[MATERIAL FOR THIS TASK — start]

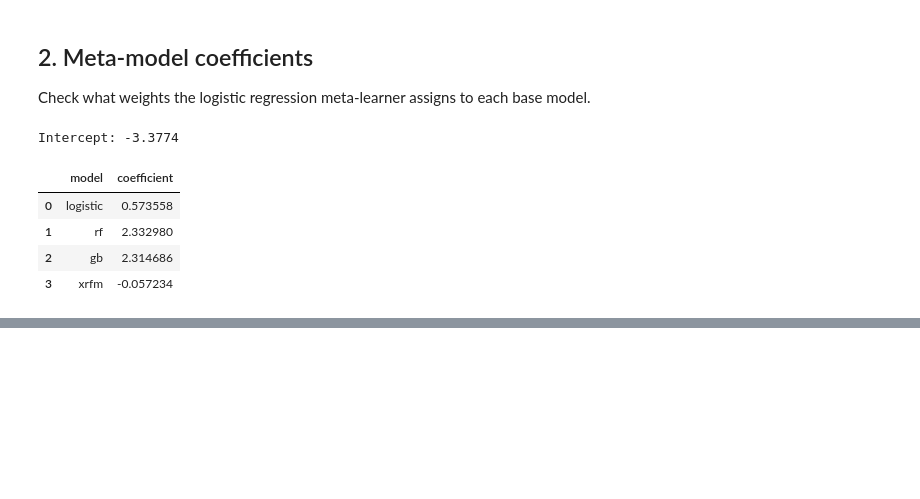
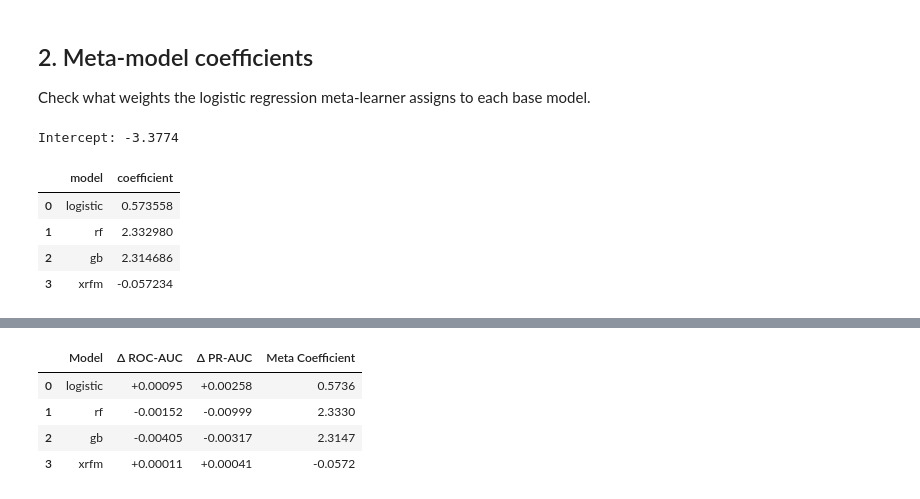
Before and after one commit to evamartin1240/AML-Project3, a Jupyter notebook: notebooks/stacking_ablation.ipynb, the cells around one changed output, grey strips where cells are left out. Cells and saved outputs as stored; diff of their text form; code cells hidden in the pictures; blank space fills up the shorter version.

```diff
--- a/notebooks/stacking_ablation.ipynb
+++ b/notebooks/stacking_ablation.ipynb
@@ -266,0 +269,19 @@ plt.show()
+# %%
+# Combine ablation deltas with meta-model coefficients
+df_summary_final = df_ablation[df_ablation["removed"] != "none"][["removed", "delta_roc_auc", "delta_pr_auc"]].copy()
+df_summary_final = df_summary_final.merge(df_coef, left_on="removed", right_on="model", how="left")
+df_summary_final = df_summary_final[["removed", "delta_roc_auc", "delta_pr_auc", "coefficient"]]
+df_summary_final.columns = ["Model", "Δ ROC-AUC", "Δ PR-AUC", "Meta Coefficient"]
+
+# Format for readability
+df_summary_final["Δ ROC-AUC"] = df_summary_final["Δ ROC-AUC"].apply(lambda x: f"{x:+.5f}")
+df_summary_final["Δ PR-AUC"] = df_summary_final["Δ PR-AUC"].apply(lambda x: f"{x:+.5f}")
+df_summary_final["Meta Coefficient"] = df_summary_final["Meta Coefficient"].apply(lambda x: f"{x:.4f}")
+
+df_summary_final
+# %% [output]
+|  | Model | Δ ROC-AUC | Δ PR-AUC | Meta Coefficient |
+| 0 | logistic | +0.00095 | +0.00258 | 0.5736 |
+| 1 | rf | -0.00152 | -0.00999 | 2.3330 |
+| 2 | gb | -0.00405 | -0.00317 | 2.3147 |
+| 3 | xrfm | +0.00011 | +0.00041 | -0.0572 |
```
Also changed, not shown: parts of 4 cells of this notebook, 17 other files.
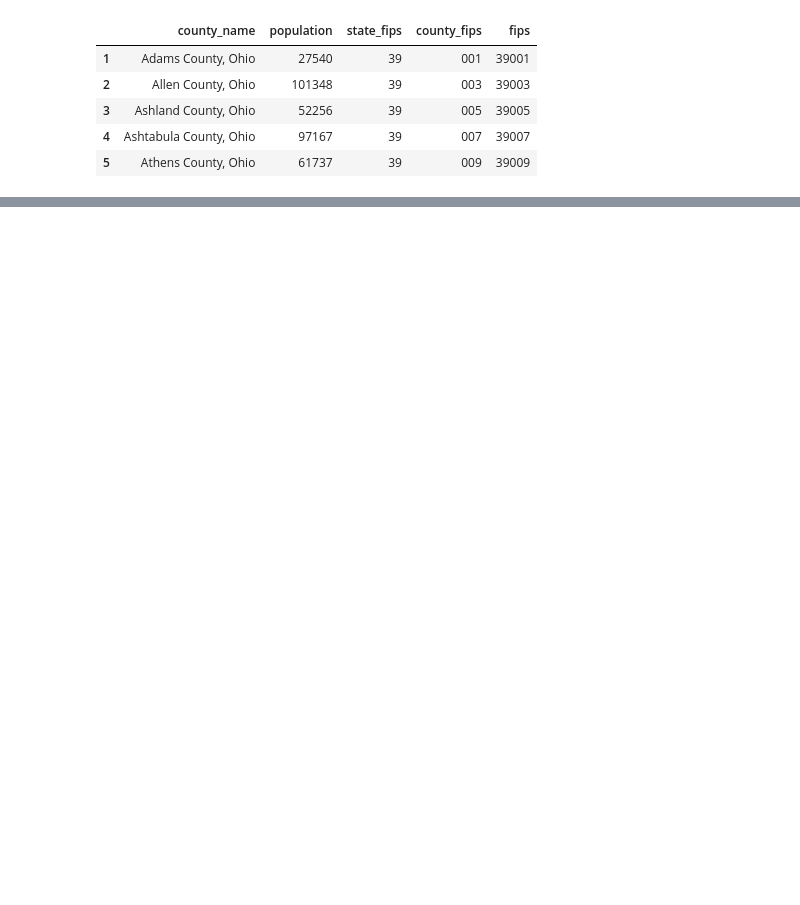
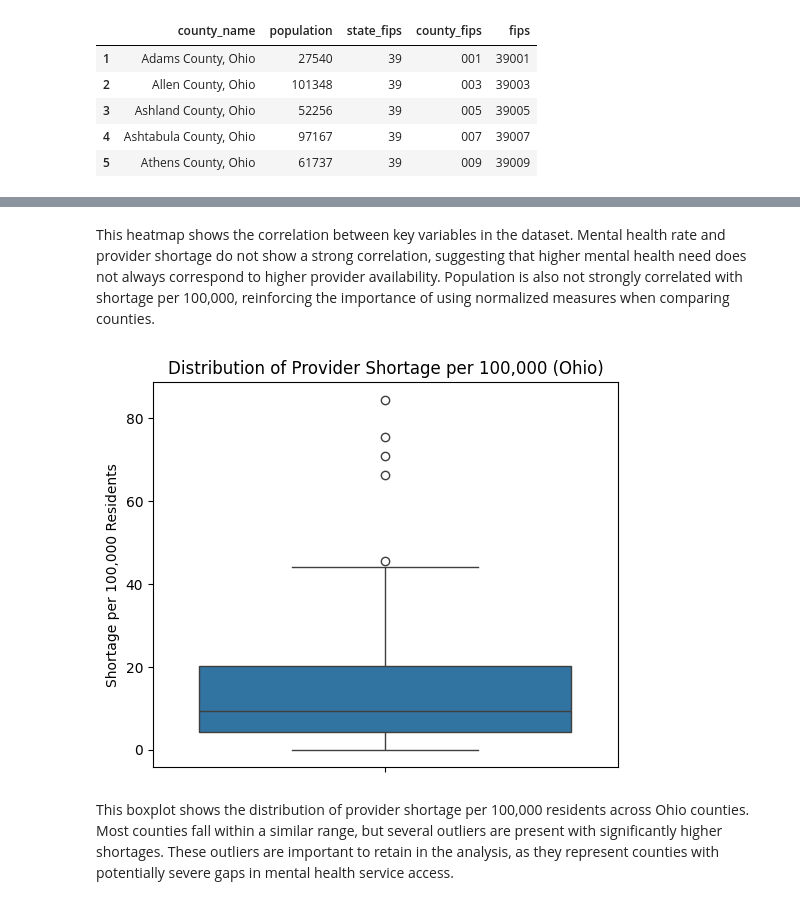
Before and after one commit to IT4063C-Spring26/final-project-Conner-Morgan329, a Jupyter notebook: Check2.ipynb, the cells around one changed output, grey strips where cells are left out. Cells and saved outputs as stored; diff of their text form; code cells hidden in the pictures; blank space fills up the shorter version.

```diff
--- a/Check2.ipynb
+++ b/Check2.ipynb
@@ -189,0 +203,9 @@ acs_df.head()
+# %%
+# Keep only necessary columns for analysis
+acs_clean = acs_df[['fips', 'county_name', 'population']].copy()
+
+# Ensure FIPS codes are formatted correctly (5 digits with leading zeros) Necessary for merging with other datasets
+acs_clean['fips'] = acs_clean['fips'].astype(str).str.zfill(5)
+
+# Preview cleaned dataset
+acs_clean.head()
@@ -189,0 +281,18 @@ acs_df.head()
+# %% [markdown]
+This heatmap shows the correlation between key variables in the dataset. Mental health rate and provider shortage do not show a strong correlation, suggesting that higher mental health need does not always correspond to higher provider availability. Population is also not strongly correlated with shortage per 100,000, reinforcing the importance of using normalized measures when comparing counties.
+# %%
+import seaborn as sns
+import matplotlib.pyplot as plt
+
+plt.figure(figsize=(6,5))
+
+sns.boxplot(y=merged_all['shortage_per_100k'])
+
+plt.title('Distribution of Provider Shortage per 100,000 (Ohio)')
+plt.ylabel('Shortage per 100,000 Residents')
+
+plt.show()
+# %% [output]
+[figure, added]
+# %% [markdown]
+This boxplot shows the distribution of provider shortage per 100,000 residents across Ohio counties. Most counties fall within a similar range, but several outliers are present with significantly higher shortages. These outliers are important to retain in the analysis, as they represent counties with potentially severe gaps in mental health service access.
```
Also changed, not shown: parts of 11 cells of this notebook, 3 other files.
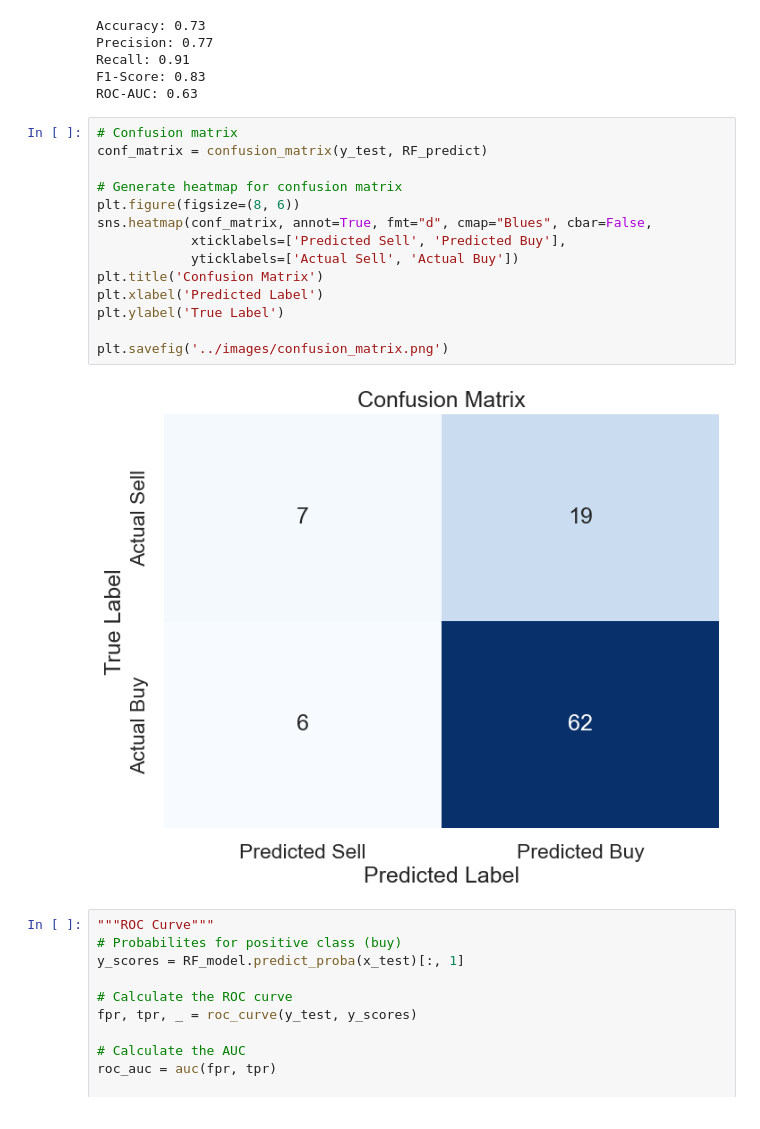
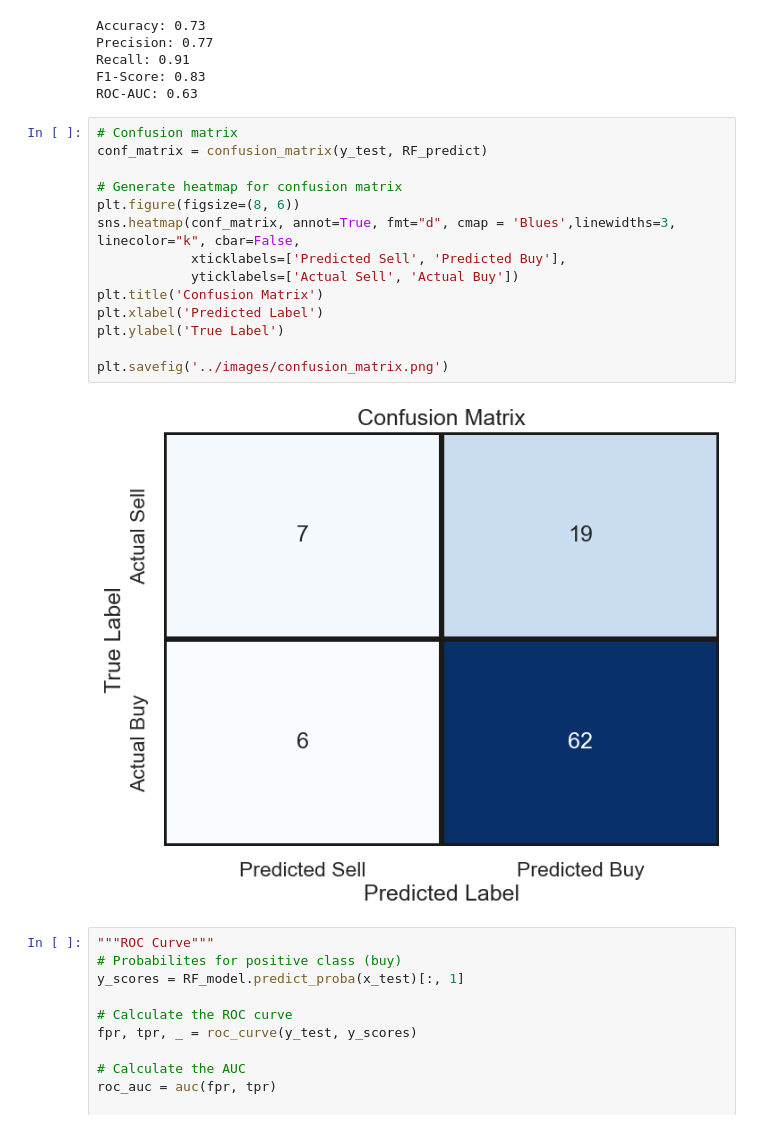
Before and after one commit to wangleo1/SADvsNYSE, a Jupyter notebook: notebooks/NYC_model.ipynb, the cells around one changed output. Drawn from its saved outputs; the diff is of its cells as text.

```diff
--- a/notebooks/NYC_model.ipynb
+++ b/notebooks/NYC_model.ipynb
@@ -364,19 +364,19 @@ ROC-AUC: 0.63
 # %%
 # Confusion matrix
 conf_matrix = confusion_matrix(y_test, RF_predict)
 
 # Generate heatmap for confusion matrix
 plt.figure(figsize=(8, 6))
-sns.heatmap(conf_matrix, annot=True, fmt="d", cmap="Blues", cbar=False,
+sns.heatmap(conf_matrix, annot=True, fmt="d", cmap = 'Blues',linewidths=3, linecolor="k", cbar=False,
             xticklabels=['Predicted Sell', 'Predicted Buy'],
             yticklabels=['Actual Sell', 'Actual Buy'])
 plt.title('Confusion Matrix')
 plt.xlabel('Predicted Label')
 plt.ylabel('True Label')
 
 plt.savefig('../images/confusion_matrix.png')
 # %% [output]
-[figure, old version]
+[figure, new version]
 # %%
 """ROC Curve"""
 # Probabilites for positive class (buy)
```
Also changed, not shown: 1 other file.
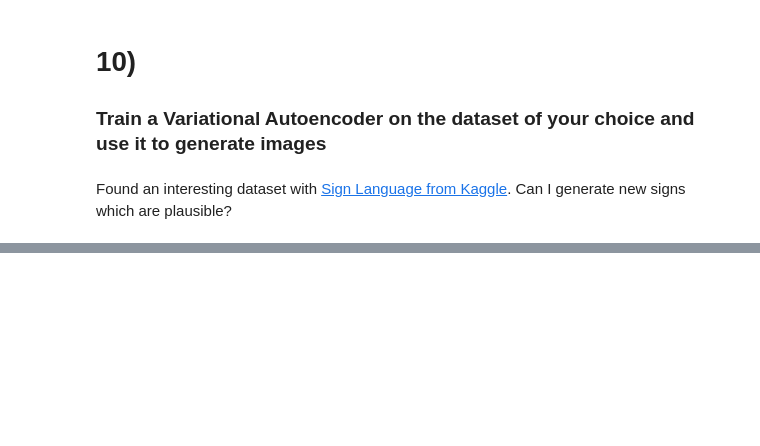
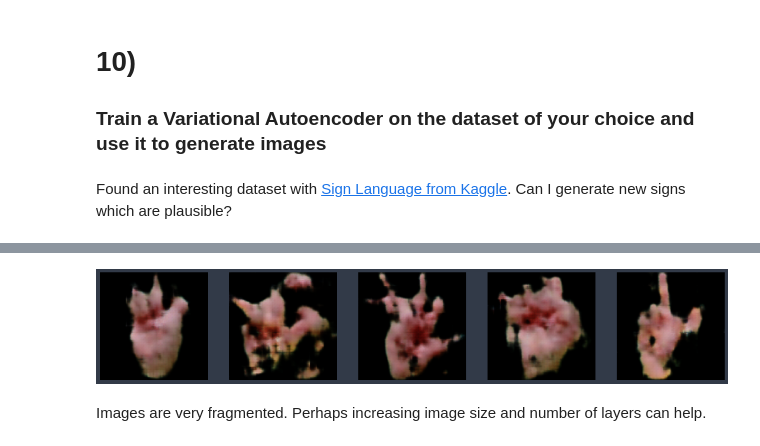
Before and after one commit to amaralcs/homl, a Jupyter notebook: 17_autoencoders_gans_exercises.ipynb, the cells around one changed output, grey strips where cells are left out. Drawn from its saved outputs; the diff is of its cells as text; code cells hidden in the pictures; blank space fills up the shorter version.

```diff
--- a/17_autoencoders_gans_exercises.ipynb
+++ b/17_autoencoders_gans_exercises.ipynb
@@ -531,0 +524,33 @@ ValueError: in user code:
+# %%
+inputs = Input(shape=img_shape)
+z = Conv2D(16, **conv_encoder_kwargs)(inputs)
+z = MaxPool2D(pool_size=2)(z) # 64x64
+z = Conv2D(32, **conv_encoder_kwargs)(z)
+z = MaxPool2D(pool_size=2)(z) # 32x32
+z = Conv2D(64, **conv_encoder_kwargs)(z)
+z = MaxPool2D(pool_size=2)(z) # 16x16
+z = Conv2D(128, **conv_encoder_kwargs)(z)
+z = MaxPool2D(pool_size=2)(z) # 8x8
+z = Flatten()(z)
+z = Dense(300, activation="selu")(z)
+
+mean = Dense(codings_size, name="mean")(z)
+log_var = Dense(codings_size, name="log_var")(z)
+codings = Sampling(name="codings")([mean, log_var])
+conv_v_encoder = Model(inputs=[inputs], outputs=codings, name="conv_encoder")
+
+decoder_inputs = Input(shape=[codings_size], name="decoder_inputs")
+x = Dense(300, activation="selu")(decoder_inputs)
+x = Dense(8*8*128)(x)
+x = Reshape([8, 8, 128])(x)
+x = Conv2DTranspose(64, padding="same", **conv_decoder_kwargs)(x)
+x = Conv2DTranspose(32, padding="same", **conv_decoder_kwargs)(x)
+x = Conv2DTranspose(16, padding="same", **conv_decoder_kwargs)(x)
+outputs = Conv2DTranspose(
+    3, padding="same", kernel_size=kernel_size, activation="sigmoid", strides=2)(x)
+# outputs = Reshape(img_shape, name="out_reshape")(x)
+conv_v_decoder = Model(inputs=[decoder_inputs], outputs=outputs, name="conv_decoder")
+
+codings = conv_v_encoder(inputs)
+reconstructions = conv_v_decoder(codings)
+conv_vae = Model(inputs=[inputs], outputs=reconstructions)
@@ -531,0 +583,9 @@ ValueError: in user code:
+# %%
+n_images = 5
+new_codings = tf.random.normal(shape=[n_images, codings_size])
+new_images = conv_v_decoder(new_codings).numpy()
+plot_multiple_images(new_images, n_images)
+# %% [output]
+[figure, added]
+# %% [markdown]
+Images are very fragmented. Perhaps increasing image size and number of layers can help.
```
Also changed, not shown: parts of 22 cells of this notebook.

[MATERIAL FOR THIS TASK — finish]

> [DIRECTIONS FOR THIS TASK]:
Taking each record in turn, retype it exactly and drop any picture.

> [TASK OUTPUT]:
Before and after one commit to evamartin1240/AML-Project3, a Jupyter notebook: notebooks/stacking_ablation.ipynb, the cells around one changed output, grey strips where cells are left out. Cells and saved outputs as stored; diff of their text form; code cells hidden in the pictures; blank space fills up the shorter version.

```diff
--- a/notebooks/stacking_ablation.ipynb
+++ b/notebooks/stacking_ablation.ipynb
@@ -266,0 +269,19 @@ plt.show()
+# %%
+# Combine ablation deltas with meta-model coefficients
+df_summary_final = df_ablation[df_ablation["removed"] != "none"][["removed", "delta_roc_auc", "delta_pr_auc"]].copy()
+df_summary_final = df_summary_final.merge(df_coef, left_on="removed", right_on="model", how="left")
+df_summary_final = df_summary_final[["removed", "delta_roc_auc", "delta_pr_auc", "coefficient"]]
+df_summary_final.columns = ["Model", "Δ ROC-AUC", "Δ PR-AUC", "Meta Coefficient"]
+
+# Format for readability
+df_summary_final["Δ ROC-AUC"] = df_summary_final["Δ ROC-AUC"].apply(lambda x: f"{x:+.5f}")
+df_summary_final["Δ PR-AUC"] = df_summary_final["Δ PR-AUC"].apply(lambda x: f"{x:+.5f}")
+df_summary_final["Meta Coefficient"] = df_summary_final["Meta Coefficient"].apply(lambda x: f"{x:.4f}")
+
+df_summary_final
+# %% [output]
+|  | Model | Δ ROC-AUC | Δ PR-AUC | Meta Coefficient |
+| 0 | logistic | +0.00095 | +0.00258 | 0.5736 |
+| 1 | rf | -0.00152 | -0.00999 | 2.3330 |
+| 2 | gb | -0.00405 | -0.00317 | 2.3147 |
+| 3 | xrfm | +0.00011 | +0.00041 | -0.0572 |
```
Also changed, not shown: parts of 4 cells of this notebook, 17 other files.
Before and after one commit to IT4063C-Spring26/final-project-Conner-Morgan329, a Jupyter notebook: Check2.ipynb, the cells around one changed output, grey strips where cells are left out. Cells and saved outputs as stored; diff of their text form; code cells hidden in the pictures; blank space fills up the shorter version.

```diff
--- a/Check2.ipynb
+++ b/Check2.ipynb
@@ -189,0 +203,9 @@ acs_df.head()
+# %%
+# Keep only necessary columns for analysis
+acs_clean = acs_df[['fips', 'county_name', 'population']].copy()
+
+# Ensure FIPS codes are formatted correctly (5 digits with leading zeros) Necessary for merging with other datasets
+acs_clean['fips'] = acs_clean['fips'].astype(str).str.zfill(5)
+
+# Preview cleaned dataset
+acs_clean.head()
@@ -189,0 +281,18 @@ acs_df.head()
+# %% [markdown]
+This heatmap shows the correlation between key variables in the dataset. Mental health rate and provider shortage do not show a strong correlation, suggesting that higher mental health need does not always correspond to higher provider availability. Population is also not strongly correlated with shortage per 100,000, reinforcing the importance of using normalized measures when comparing counties.
+# %%
+import seaborn as sns
+import matplotlib.pyplot as plt
+
+plt.figure(figsize=(6,5))
+
+sns.boxplot(y=merged_all['shortage_per_100k'])
+
+plt.title('Distribution of Provider Shortage per 100,000 (Ohio)')
+plt.ylabel('Shortage per 100,000 Residents')
+
+plt.show()
+# %% [output]
+[figure, added]
+# %% [markdown]
+This boxplot shows the distribution of provider shortage per 100,000 residents across Ohio counties. Most counties fall within a similar range, but several outliers are present with significantly higher shortages. These outliers are important to retain in the analysis, as they represent counties with potentially severe gaps in mental health service access.
```
Also changed, not shown: parts of 11 cells of this notebook, 3 other files.
Before and after one commit to wangleo1/SADvsNYSE, a Jupyter notebook: notebooks/NYC_model.ipynb, the cells around one changed output. Drawn from its saved outputs; the diff is of its cells as text.

```diff
--- a/notebooks/NYC_model.ipynb
+++ b/notebooks/NYC_model.ipynb
@@ -364,19 +364,19 @@ ROC-AUC: 0.63
 # %%
 # Confusion matrix
 conf_matrix = confusion_matrix(y_test, RF_predict)
 
 # Generate heatmap for confusion matrix
 plt.figure(figsize=(8, 6))
-sns.heatmap(conf_matrix, annot=True, fmt="d", cmap="Blues", cbar=False,
+sns.heatmap(conf_matrix, annot=True, fmt="d", cmap = 'Blues',linewidths=3, linecolor="k", cbar=False,
             xticklabels=['Predicted Sell', 'Predicted Buy'],
             yticklabels=['Actual Sell', 'Actual Buy'])
 plt.title('Confusion Matrix')
 plt.xlabel('Predicted Label')
 plt.ylabel('True Label')
 
 plt.savefig('../images/confusion_matrix.png')
 # %% [output]
-[figure, old version]
+[figure, new version]
 # %%
 """ROC Curve"""
 # Probabilites for positive class (buy)
```
Also changed, not shown: 1 other file.
Before and after one commit to amaralcs/homl, a Jupyter notebook: 17_autoencoders_gans_exercises.ipynb, the cells around one changed output, grey strips where cells are left out. Drawn from its saved outputs; the diff is of its cells as text; code cells hidden in the pictures; blank space fills up the shorter version.

```diff
--- a/17_autoencoders_gans_exercises.ipynb
+++ b/17_autoencoders_gans_exercises.ipynb
@@ -531,0 +524,33 @@ ValueError: in user code:
+# %%
+inputs = Input(shape=img_shape)
+z = Conv2D(16, **conv_encoder_kwargs)(inputs)
+z = MaxPool2D(pool_size=2)(z) # 64x64
+z = Conv2D(32, **conv_encoder_kwargs)(z)
+z = MaxPool2D(pool_size=2)(z) # 32x32
+z = Conv2D(64, **conv_encoder_kwargs)(z)
+z = MaxPool2D(pool_size=2)(z) # 16x16
+z = Conv2D(128, **conv_encoder_kwargs)(z)
+z = MaxPool2D(pool_size=2)(z) # 8x8
+z = Flatten()(z)
+z = Dense(300, activation="selu")(z)
+
+mean = Dense(codings_size, name="mean")(z)
+log_var = Dense(codings_size, name="log_var")(z)
+codings = Sampling(name="codings")([mean, log_var])
+conv_v_encoder = Model(inputs=[inputs], outputs=codings, name="conv_encoder")
+
+decoder_inputs = Input(shape=[codings_size], name="decoder_inputs")
+x = Dense(300, activation="selu")(decoder_inputs)
+x = Dense(8*8*128)(x)
+x = Reshape([8, 8, 128])(x)
+x = Conv2DTranspose(64, padding="same", **conv_decoder_kwargs)(x)
+x = Conv2DTranspose(32, padding="same", **conv_decoder_kwargs)(x)
+x = Conv2DTranspose(16, padding="same", **conv_decoder_kwargs)(x)
+outputs = Conv2DTranspose(
+    3, padding="same", kernel_size=kernel_size, activation="sigmoid", strides=2)(x)
+# outputs = Reshape(img_shape, name="out_reshape")(x)
+conv_v_decoder = Model(inputs=[decoder_inputs], outputs=outputs, name="conv_decoder")
+
+codings = conv_v_encoder(inputs)
+reconstructions = conv_v_decoder(codings)
+conv_vae = Model(inputs=[inputs], outputs=reconstructions)
@@ -531,0 +583,9 @@ ValueError: in user code:
+# %%
+n_images = 5
+new_codings = tf.random.normal(shape=[n_images, codings_size])
+new_images = conv_v_decoder(new_codings).numpy()
+plot_multiple_images(new_images, n_images)
+# %% [output]
+[figure, added]
+# %% [markdown]
+Images are very fragmented. Perhaps increasing image size and number of layers can help.
```
Also changed, not shown: parts of 22 cells of this notebook.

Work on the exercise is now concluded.